§ **What you should do**
The expected output is a copy of every line in the records with the string "light".
━━━━━ Information shown
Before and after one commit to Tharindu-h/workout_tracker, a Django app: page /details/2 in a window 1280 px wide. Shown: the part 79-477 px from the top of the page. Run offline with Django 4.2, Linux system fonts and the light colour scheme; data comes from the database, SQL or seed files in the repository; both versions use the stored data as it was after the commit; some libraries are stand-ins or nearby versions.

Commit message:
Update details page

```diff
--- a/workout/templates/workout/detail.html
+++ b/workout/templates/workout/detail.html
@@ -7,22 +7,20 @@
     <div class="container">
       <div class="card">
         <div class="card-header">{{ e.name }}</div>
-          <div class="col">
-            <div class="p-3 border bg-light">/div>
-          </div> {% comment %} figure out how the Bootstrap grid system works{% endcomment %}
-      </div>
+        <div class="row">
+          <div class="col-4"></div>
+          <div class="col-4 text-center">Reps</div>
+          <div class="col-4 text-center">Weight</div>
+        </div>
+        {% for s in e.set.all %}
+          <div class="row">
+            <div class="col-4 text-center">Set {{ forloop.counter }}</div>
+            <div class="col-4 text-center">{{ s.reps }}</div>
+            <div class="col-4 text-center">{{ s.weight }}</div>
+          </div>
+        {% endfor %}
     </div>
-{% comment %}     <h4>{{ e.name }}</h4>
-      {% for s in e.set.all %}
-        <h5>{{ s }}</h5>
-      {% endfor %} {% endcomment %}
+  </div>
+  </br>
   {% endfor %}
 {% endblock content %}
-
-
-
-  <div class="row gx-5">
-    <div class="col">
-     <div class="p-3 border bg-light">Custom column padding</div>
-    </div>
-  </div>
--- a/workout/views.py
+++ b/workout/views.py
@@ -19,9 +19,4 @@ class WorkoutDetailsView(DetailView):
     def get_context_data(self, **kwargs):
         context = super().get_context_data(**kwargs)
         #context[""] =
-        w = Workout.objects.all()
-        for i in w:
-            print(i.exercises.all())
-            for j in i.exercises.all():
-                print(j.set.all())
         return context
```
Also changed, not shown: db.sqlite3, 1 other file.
━━━━━━━━━━
§ **Solution**
Before and after one commit to Tharindu-h/workout_tracker, a Django app: page /details/2 in a window 1280 px wide. Shown: the part 79-477 px from the top of the page. Run offline with Django 4.2, Linux system fonts and the light colour scheme; data comes from the database, SQL or seed files in the repository; both versions use the stored data as it was after the commit; some libraries are stand-ins or nearby versions.
-            <div class="p-3 border bg-light">/div>
-     <div class="p-3 border bg-light">Custom column padding</div>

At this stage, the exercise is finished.